Winchester – archaeology and memory
A major conference organised by Winchester Excavations Committee, Winchester College and the University of Winchester in which Fellows will feature large among the contributors. Full details will be available shortly: to register your interest, please email Susanne Haselgrove.
Winchester is the most thoroughly excavated city in Britain, and its excavations among the most fully recorded. It is also a city that has played a central role in the drama of English history as well as in British myth and legend. Much of the last fifty years of archaeological work in the City has been published in the ‘Winchester Studies’ series, written and edited under the direction of our Fellow Professor Martin Biddle. In addition, the material presented within them has wider implications for the study of Winchester, its people, landscape, topography and history. Thus the aim of this two-day multidisciplinary conference, and of the planned volume of essays that will emerge from it, is to make a wider reading of the archaeology, and one that also connects the material past with modern memory. Areas for discussion and debate will include memory and identity, myth, legend and history, power, space, place, architecture and fabric, communications, landscape, art, literature and piety, charity and devotion.

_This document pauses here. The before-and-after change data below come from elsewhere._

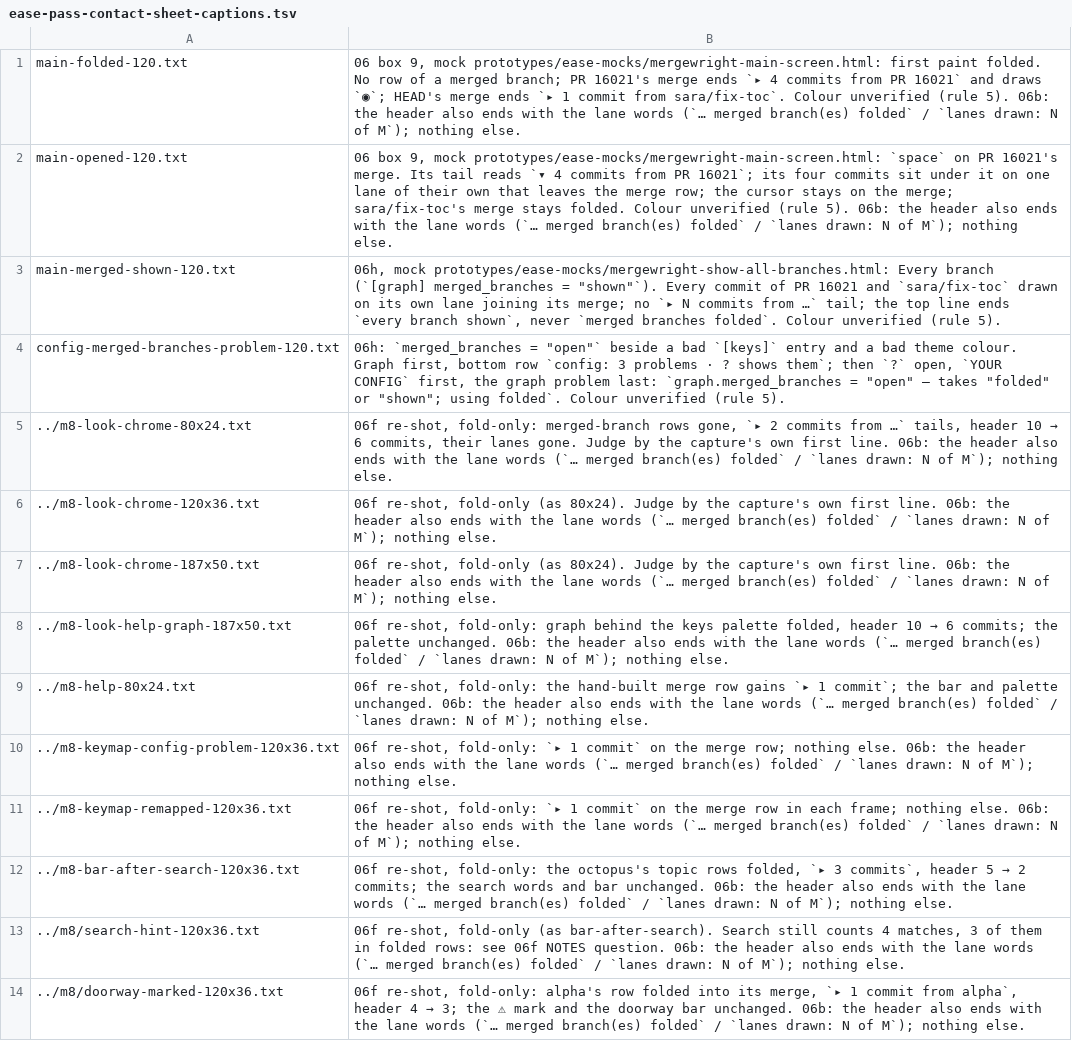
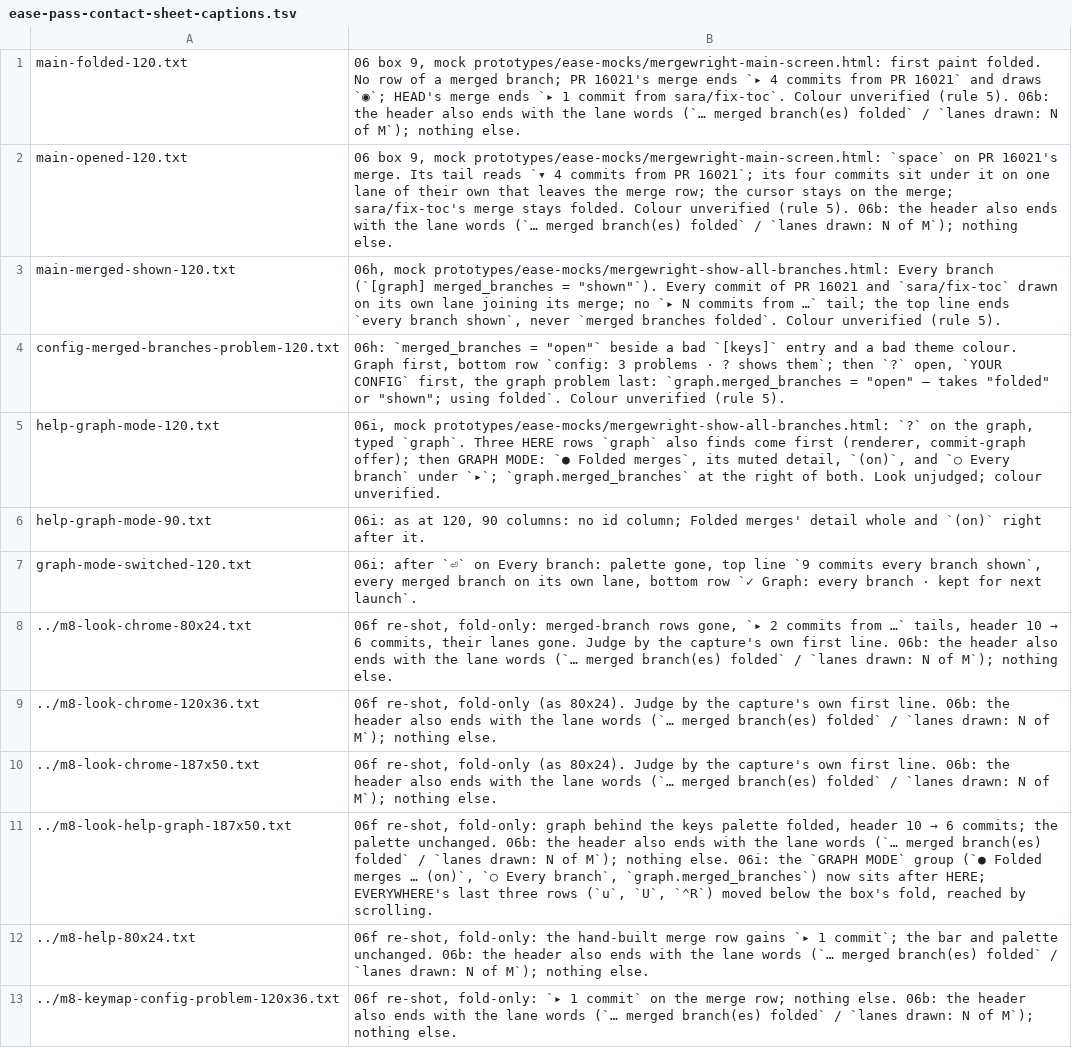
Before and after one commit to Ali-Maken/mergewright, a TSV file: docs/shots/ease-pass/ease-pass-contact-sheet-captions.tsv, drawn as a sheet; only a part is shown; the shorter side is filled out with more unchanged rows.

```diff
--- a/docs/shots/ease-pass/ease-pass-contact-sheet-captions.tsv
+++ b/docs/shots/ease-pass/ease-pass-contact-sheet-captions.tsv
@@ -4,2 +4,5 @@ main-merged-shown-120.txt	06h, mock prototypes/ease-mocks/mergewright-show-all-b
 config-merged-branches-problem-120.txt	06h: `merged_branches = "open"` beside a bad `[keys]` entry and a bad theme colour. Graph first, bottom row `config: 3 problems · ? shows them`; then `?` open, `YOUR CONFIG` first, the graph problem last: `graph.merged_branches = "open" — takes "folded" or "shown"; using folded`. Colour unverified (rule 5).
+help-graph-mode-120.txt	06i, mock prototypes/ease-mocks/mergewright-show-all-branches.html: `?` on the graph, typed `graph`. Three HERE rows `graph` also finds come first (renderer, commit-graph offer); then GRAPH MODE: `● Folded merges`, its muted detail, `(on)`, and `○ Every branch` under `▸`; `graph.merged_branches` at the right of both. Look unjudged; colour unverified.
+help-graph-mode-90.txt	06i: as at 120, 90 columns: no id column; Folded merges' detail whole and `(on)` right after it.
+graph-mode-switched-120.txt	06i: after `⏎` on Every branch: palette gone, top line `9 commits  every branch shown`, every merged branch on its own lane, bottom row `✓ Graph: every branch · kept for next launch`.
 ../m8-look-chrome-80x24.txt	06f re-shot, fold-only: merged-branch rows gone, `▸ 2 commits from …` tails, header 10 → 6 commits, their lanes gone. Judge by the capture's own first line. 06b: the header also ends with the lane words (`… merged branch(es) folded` / `lanes drawn: N of M`); nothing else.
@@ -7,3 +10,3 @@ config-merged-branches-problem-120.txt	06h: `merged_branches = "open"` beside a
 ../m8-look-chrome-187x50.txt	06f re-shot, fold-only (as 80x24). Judge by the capture's own first line. 06b: the header also ends with the lane words (`… merged branch(es) folded` / `lanes drawn: N of M`); nothing else.
-../m8-look-help-graph-187x50.txt	06f re-shot, fold-only: graph behind the keys palette folded, header 10 → 6 commits; the palette unchanged. 06b: the header also ends with the lane words (`… merged branch(es) folded` / `lanes drawn: N of M`); nothing else.
+../m8-look-help-graph-187x50.txt	06f re-shot, fold-only: graph behind the keys palette folded, header 10 → 6 commits; the palette unchanged. 06b: the header also ends with the lane words (`… merged branch(es) folded` / `lanes drawn: N of M`); nothing else. 06i: the `GRAPH MODE` group (`● Folded merges … (on)`, `○ Every branch`, `graph.merged_branches`) now sits after HERE; EVERYWHERE's last three rows (`u`, `U`, `⌃R`) moved below the box's fold, reached by scrolling.
 ../m8-help-80x24.txt	06f re-shot, fold-only: the hand-built merge row gains `▸ 1 commit`; the bar and palette unchanged. 06b: the header also ends with the lane words (`… merged branch(es) folded` / `lanes drawn: N of M`); nothing else.
```
Also changed, not shown: 53 other files.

Professor Martin Biddle – Winchester and Masada
Professor John Collis – Iron Age Winchester
Dr Peter Cramer – Sacred and Profane in Winchester’s Past
Dr John Crook – The Cult of the Saints
Dr Paul Everill – The Development of Archaeological Method through the Excavations at Winchester
Malcolm Hebron – Memory and Literature – Winchester and the South Downs
David Honigmann – Class and the City
Professor Tom James – Biography and Demographic Change from the Middle Ages to the 19th Century
Dr Alex Langlands – The Urban Topography of Winchester in the Early Middle Ages
Dr Phil Marter – Winchester and the First World War
Professor Richard Morris – Winchester and England
Dr Simon Roffey – Piety and Poverty: the Hermit Friars of Medieival Winchester
Dr Nick Thorpe – Hyde Abbey and the Unmarked Grave – royal relics revived
Professor Barbara Yorke – King Alfred in Myth and History
The aim of the conference is to share views and perspectives so there will be opportunities for discussion of the presentations as well as “reflective” sessions where conference attendees can contribute their different perspectives prompted by the various contributors. Registration starts at 09.00 on 27th and sessions start at 10.00 and run through to 17.00; on 28th sessions start at 09.30 and run through to 15.30.
The conference fee of £62 (Friends of Winchester Studies £50) includes all conference sessions, morning refreshments, lunch and afternoon refreshments on 26th April and morning refreshments and lunch on 27th April 2014. Places are limited so early booking is recommended.
Contact: Susanne Haselgrove
Winchester: archaeology and memory
26.04.2014 – 27.04.2014